Listening to Kate’s eulogy and stories today, I was laughing and crying, and very struck by how she said many of the same things I thought and wrote the night Alice was dying, about what she was like and why we all loved her so much.
I laughed and cried again when they did a slide show of her life, from childhood through to last month and everything in-between. You can be simultaneously raw because you’re missing a person and are sorry they don’t live anymore, and grateful for their life and for the time they had, and all the many ways they made the world a better place and touched your own life in ways that continue to make ripples through all your interactions in this world, and you can laugh because of the funny and good-crazy things they said and did that are always going to stay with you.
I miss Alice. I miss Rob. I miss knocking on their door on Serpentine Road, hugging them, bantering, making tea together, talking about books and life around their table or on the sunny balcony outside, admiring their photographs all over the house of family past and present, children and grandchildren and great-grandchildren all well-loved and all knowing it. In all my adult life I’ve never missed anyone like I miss those two. I miss bringing buckets of Arum lilies to their place in the winter, as I used to when we still lived in town, down the road from an Arum infestation – Arums are a declared weed here and Alice loved lilies, so I was doing an environmental good turn at the same time as I was flooding her house with white lilies. Which is funny when you think about it, since my name is Hebrew for “white lily” and I never thought that fitted, but in this instance it was prophetic.

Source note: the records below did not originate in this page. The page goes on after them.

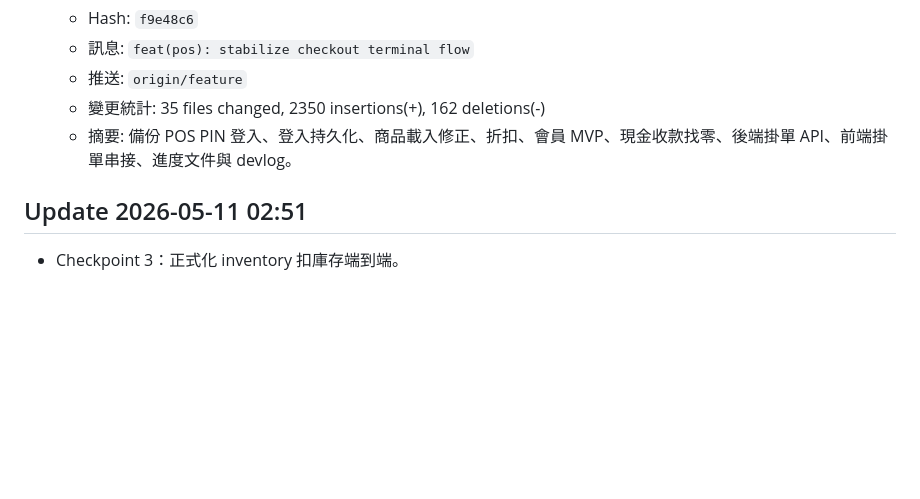
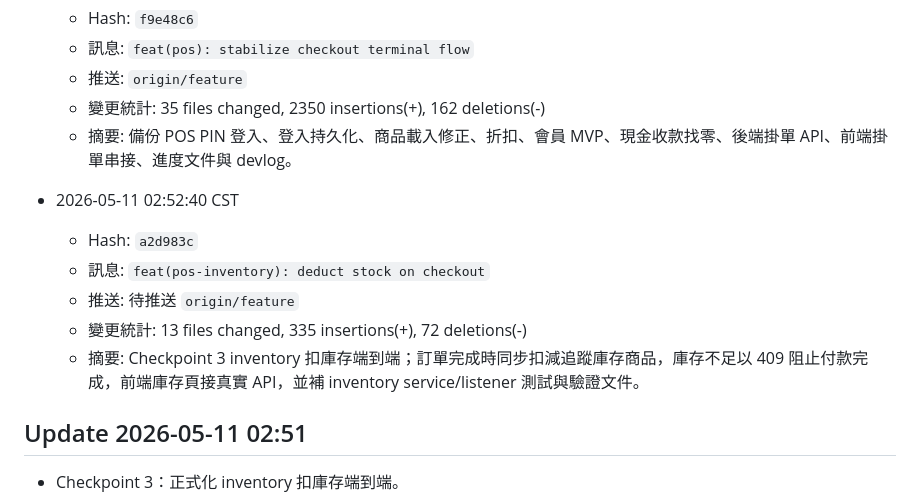
Before and after one commit to billwei1107/POS-system, a Markdown page: devlog/2026-05-11-devlog.md, the part around the change. Rendered like a GitHub page; blank space fills up the shorter version.

Commit message:
docs(devlog): log inventory checkpoint commit

```diff
--- a/devlog/2026-05-11-devlog.md
+++ b/devlog/2026-05-11-devlog.md
@@ -257,6 +257,13 @@ POS/
   - 變更統計: 35 files changed, 2350 insertions(+), 162 deletions(-)
   - 摘要: 備份 POS PIN 登入、登入持久化、商品載入修正、折扣、會員 MVP、現金收款找零、後端掛單 API、前端掛單串接、進度文件與 devlog。
 
+- 2026-05-11 02:52:40 CST
+  - Hash: `a2d983c`
+  - 訊息: `feat(pos-inventory): deduct stock on checkout`
+  - 推送: 待推送 `origin/feature`
+  - 變更統計: 13 files changed, 335 insertions(+), 72 deletions(-)
+  - 摘要: Checkpoint 3 inventory 扣庫存端到端；訂單完成時同步扣減追蹤庫存商品，庫存不足以 409 阻止付款完成，前端庫存頁接真實 API，並補 inventory service/listener 測試與驗證文件。
+
 ## Update 2026-05-11 02:51
 
 - Checkpoint 3：正式化 inventory 扣庫存端到端。
```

I don’t think I’ll ever be able to go past an Arum lily again for as long as I live without wishing I could go give it to Alice.

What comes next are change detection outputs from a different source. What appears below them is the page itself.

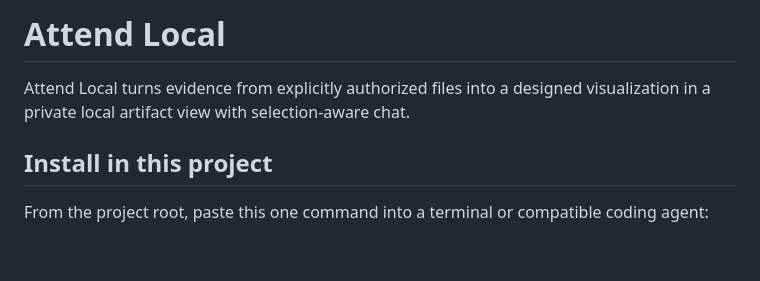
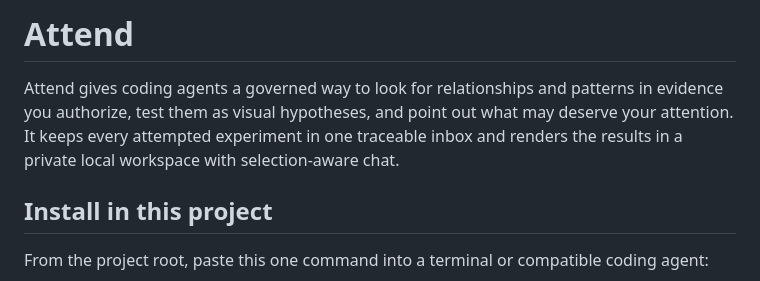
Before and after one commit to Siunami/attend, a Markdown page: README.md, the part around the change. Drawn GitHub-style; blank space fills up the shorter version.

Commit message:
docs: lead with proactive pattern discovery

```diff
--- a/README.md
+++ b/README.md
@@ -1,6 +1,6 @@
-# Attend Local
+# Attend
 
-Attend Local turns evidence from explicitly authorized files into a designed visualization in a private local artifact view with selection-aware chat.
+Attend gives coding agents a governed way to look for relationships and patterns in evidence you authorize, test them as visual hypotheses, and point out what may deserve your attention. It keeps every attempted experiment in one traceable inbox and renders the results in a private local workspace with selection-aware chat.
 
 ## Install in this project
 
```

Today, Alice’s children had brought baskets of eucalyptus leaves and wildflowers for us to put on her casket. It was a wickerwork casket with an enormous bouquet of wildflowers already perched on top, around which we placed things we had picked from the baskets. I ended up choosing a banksia flower, but what would really have fitted symbolically is a small bird’s nest. We have some at home, as they occasionally get blown out of hedges in storms, and because I didn’t have one with me, I might have to make some art out of one in memory of her. Because Alice taught me so much about home, about nurturing – more than anyone else I’ve ever known.
Her wickerwork casket looked friendly, just as she always did when you met her. When they carried it out, I was thinking, “Light as a feather!” – because of that team bonding game where you get eight students to pick up a friend off the floor using only one hand each slid beneath the friend, which always amazes them. And how did our Alice choose to be conveyed hence? In a little glass-sided carriage towed by a Harley Davidson motorbike, and we all applauded her when they began to move. Then Popcorn started to play loudly over the speakers, and we laughed and laughed. Just as she would have wanted us to. Wonderful human being, who will for a long time be speaking from beyond the grave, like she did today, without needing to be a ghost in order to do it. ♥